Wednesday, 24 April 2019

Crushed Raspberry Tart

I know it's a bit late in the year for we of the Antipodes to get raspberries, but you can easily substitute other fruit here.  This recipe (though it's more of an idea really) comes from Donna Hay's book Modern Baking, which I got this past Christmas.  Thanks Mr P.!  I love raspberries, but I buy them judiciously as they cost a fortune here in Queensland as most of them get shipped up from southern climes.  

tangy and creamy

Berries always make me think of my childhood, my little sister and I clambering around the dusty bushes in Summer, picking blackberries to sell to the local jam factory.  Nobody worried about us getting kidnapped or bitten by snakes and spiders, of which there were plenty in the bush.  Probably kidnappers too:-)  I am trying to learn to love Donna Hay's recipes.  I don't know why I have a problem with them, as they usually work and they taste fine.  Just chemistry, I guess...   

Serves 6:


1 sheet of butter puff pastry, thawed

1-2 tbs milk

2-3 tsp caster sugar, or icing sugar

250g. (8oz.) fresh raspberries or fruit of your choice

2 tbs caster sugar, extra

1.5 cups (375mLs) single (pouring) cream - (or whipping cream)

1 tsp vanilla extract


Pre-heat your oven to 200C

Place a piece of baking paper on a large baking tray, then

On goes the sheet of pastry, which you score with a small knife to get a 2cm. (1 inch) border around the edge

Brush the milk around the border and sprinkle on the caster sugar (the teaspoon measure, not the tablespoons)

Bake it for about 15 mins. till puffy and golden, then take out and let it cool down

Now the berries and extra sugar go into a medium bowl to be crushed with a fork

And whip your cream and vanilla together till you have soft peaks 

Now spoon the cream all over the pastry (within the borders)

Spread the berries lusciously over the top (as Nigella might say)

Cut into delightful portions and serve to your happy family/guests

See - simple and delicious:-)


You could try whatever fruit you fancy; just make sure you crush it or chop finely, or however you wish it to be.  Go ahead; feel free

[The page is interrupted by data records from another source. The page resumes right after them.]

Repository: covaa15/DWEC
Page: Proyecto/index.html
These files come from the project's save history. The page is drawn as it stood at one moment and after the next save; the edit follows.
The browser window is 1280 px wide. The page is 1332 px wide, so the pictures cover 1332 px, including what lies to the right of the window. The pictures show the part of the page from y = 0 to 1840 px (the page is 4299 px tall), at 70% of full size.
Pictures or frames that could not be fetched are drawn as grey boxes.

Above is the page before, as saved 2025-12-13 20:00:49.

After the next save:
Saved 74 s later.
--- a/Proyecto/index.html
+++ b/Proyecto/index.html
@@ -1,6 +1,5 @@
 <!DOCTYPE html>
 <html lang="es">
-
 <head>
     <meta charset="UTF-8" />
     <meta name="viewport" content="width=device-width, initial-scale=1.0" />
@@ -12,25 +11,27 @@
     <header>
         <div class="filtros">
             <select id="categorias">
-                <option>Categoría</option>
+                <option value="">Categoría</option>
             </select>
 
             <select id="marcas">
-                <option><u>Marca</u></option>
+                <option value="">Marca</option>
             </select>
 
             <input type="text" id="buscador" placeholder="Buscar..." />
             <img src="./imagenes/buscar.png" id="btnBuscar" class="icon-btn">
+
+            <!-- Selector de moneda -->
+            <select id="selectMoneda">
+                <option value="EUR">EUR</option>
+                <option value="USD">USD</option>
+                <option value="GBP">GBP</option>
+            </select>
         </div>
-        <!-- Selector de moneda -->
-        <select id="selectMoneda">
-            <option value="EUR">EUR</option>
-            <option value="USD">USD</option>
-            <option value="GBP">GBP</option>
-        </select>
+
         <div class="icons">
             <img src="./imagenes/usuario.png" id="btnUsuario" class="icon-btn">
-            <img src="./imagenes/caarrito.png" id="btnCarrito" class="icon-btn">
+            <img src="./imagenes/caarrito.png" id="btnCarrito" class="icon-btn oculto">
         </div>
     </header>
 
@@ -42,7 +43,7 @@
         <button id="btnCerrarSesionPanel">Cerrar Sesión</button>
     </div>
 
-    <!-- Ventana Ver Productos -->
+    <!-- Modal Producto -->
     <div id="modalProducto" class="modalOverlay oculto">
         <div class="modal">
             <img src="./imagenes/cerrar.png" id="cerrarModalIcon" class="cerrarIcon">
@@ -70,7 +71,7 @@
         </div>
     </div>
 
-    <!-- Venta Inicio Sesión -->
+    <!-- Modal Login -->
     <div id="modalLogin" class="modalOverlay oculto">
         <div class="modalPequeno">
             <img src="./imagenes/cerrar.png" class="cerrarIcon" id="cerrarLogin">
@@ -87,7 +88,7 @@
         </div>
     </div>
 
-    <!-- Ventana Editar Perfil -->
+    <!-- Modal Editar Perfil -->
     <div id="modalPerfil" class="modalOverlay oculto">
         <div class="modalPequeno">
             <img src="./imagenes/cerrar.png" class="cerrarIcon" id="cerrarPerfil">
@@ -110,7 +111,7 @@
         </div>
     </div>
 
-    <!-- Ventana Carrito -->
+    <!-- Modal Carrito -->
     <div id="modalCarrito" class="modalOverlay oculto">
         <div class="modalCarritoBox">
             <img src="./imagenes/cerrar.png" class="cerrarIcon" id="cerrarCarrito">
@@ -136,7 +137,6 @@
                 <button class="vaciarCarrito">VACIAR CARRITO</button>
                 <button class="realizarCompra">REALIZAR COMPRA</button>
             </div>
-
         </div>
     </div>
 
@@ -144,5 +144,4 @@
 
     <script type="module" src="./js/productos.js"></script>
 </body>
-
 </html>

Donna says to use a beaten egg to brush the border, but I think that's a waste of a perfectly good egg: you won't use all of it, and why not use a bit of milk instead?

you can just see my scoring

smother that pastry in cream

crush the berries with the sugar

slather the berries over the cream

cut into generous slices

ready for eating

berry artwork © Sherry's Pickings